The city of Loviisa was founded in 1745, as a border fortress against Russia. It is named after Lovisa Ulrika, the Swedish Queen consort of Adolf Frederick of Sweden. The old town survived from the great fire in 1855 and is today one of the most vell-preserved wooden towns in Finland.
Narrow sandstone and cobblestone streets and small wooden cottages provide fashionable sights for visitors.
The sea stretches all the way to the town centre. The Laivasilta area is related to the region's sailing history and is characterised by its red salt warehouses, making it a popular area for meetings and events durin summers.

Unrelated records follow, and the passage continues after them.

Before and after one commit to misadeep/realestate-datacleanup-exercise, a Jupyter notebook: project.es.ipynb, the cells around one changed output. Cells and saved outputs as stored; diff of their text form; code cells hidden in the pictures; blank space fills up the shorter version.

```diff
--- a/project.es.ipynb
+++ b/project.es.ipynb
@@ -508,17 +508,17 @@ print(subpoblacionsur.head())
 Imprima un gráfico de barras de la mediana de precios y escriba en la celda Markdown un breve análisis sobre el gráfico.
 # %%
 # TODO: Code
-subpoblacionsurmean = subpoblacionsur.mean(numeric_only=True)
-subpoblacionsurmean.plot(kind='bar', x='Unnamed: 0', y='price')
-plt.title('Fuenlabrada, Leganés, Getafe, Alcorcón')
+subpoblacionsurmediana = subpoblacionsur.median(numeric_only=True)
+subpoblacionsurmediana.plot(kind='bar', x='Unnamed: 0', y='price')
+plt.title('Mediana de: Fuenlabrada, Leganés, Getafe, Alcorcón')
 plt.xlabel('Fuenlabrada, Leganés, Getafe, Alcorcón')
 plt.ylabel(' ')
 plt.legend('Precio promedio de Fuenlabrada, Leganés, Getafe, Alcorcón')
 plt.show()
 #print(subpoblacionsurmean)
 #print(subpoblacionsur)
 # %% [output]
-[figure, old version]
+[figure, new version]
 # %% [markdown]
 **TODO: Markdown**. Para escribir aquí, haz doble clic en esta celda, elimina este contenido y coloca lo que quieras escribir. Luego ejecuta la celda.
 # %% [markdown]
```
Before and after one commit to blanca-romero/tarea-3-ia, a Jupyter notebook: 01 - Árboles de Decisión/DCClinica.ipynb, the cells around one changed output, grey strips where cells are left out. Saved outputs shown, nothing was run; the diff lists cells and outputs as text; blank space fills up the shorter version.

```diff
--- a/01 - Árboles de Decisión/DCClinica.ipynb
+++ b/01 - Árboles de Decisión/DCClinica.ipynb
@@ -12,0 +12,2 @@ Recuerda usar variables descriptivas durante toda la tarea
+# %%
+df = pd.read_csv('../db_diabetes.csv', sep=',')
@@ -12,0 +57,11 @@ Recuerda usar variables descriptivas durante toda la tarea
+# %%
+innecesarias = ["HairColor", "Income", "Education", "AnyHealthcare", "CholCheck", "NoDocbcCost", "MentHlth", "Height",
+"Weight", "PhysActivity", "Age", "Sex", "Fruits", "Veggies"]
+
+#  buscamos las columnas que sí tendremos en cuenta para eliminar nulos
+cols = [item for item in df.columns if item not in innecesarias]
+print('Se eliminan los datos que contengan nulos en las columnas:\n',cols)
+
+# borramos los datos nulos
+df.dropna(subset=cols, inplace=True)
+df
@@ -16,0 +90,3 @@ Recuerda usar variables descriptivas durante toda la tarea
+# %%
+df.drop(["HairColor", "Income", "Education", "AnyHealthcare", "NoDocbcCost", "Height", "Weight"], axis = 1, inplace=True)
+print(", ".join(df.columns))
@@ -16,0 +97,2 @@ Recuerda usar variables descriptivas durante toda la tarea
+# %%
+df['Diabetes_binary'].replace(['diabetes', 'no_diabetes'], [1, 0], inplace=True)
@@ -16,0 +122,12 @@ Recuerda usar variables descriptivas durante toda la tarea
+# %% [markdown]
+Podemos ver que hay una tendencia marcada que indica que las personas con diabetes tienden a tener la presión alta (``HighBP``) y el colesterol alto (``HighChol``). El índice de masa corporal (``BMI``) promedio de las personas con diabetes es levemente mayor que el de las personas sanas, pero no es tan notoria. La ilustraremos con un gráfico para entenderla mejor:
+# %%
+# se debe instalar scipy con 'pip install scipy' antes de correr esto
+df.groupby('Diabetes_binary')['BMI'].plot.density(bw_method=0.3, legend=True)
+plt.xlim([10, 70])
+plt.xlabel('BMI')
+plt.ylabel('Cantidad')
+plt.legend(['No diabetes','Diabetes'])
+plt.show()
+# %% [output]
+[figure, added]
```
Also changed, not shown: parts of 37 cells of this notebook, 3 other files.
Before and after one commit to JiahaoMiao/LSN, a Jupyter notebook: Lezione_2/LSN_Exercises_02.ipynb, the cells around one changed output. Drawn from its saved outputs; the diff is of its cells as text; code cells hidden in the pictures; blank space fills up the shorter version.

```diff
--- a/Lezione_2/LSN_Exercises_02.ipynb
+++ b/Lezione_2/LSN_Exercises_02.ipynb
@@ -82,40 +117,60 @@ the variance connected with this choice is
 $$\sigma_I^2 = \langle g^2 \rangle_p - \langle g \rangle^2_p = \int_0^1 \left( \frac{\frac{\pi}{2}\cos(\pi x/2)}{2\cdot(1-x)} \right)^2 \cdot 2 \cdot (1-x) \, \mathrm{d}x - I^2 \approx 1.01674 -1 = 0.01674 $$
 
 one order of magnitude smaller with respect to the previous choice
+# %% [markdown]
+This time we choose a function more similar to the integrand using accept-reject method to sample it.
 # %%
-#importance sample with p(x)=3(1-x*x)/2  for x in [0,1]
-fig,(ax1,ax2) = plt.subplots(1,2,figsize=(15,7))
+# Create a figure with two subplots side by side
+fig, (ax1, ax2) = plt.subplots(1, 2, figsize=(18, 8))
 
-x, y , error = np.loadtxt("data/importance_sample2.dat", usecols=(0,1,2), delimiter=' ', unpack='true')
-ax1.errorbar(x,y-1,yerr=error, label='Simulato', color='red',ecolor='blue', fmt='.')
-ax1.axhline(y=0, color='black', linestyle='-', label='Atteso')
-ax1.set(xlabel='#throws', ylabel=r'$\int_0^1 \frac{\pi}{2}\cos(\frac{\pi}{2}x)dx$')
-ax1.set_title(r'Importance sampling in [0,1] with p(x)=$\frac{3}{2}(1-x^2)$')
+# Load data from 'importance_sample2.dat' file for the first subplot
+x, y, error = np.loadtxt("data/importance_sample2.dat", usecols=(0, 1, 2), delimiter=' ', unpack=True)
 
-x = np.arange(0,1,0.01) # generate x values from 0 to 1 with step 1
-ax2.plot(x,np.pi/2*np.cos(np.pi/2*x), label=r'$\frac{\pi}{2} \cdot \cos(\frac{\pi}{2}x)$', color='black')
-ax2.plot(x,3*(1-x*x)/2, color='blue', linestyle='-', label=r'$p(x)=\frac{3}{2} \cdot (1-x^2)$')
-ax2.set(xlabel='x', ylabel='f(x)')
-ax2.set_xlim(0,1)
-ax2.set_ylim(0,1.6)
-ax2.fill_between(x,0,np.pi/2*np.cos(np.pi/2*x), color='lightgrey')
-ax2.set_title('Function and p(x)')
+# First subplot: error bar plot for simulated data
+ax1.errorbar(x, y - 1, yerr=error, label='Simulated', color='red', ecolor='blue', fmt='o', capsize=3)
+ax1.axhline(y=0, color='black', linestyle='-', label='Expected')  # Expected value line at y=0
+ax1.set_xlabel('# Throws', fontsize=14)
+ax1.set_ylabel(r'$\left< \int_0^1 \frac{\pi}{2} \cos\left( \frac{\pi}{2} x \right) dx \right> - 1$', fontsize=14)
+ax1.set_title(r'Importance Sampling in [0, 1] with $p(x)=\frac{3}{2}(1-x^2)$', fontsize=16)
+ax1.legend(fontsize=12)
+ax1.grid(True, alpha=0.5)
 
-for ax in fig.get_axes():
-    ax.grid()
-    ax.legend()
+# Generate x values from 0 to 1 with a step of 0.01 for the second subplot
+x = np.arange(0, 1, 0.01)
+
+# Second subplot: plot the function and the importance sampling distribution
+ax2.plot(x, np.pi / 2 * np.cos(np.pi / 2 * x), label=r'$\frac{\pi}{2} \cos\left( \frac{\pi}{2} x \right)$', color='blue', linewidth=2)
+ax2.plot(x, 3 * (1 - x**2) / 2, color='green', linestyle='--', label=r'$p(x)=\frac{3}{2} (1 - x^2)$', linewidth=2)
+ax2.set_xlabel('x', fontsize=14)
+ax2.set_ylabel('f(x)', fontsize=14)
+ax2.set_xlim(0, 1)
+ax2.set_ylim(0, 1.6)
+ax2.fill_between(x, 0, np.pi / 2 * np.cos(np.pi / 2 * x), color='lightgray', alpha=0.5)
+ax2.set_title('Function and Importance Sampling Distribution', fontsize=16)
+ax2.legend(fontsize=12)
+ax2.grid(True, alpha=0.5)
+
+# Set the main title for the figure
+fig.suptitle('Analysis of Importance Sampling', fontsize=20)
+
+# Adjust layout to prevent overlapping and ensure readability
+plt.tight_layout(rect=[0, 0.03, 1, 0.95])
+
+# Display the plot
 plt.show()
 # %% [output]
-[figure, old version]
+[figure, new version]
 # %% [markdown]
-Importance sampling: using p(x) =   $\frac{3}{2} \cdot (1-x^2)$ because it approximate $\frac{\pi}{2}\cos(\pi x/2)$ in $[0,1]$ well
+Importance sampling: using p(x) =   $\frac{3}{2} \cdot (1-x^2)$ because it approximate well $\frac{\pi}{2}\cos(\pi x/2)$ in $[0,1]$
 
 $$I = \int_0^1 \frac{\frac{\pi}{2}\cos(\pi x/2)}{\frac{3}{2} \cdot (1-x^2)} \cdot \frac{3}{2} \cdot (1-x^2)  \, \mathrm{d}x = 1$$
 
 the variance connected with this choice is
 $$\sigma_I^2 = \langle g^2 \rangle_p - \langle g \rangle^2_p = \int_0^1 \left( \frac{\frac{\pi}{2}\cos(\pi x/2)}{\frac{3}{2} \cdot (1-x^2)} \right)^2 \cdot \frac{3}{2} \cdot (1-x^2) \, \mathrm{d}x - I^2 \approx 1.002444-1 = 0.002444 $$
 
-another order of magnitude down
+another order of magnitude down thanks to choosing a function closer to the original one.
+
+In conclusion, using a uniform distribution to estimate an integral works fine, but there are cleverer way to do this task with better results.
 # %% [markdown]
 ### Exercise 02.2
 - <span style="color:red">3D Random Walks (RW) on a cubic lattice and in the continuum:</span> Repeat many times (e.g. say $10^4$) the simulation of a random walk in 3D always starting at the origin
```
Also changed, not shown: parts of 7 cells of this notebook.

Built around AD 90 to entertain the legionaries stationed at the fort of Caerleon (Isca), the impressive amphitheatre was the Roman equivalent of today’s multiplex cinema. Wooden benches provided seating for up to 6,000 spectators, who would gather to watch bloodthirsty displays featuring gladiatorial combat and exotic wild animals.
Long after the Romans left, the amphitheatre took on a new life in Arthurian legend. Geoffrey of Monmouth, the somewhat imaginative 12th-century scholar, wrote in his History of the Kings of Britain that Arthur was crowned in Caerleon and that the ruined amphitheatre was actually the remains of King Arthur’s Round Table.
Today it is the most complete Roman amphitheatre in Britain.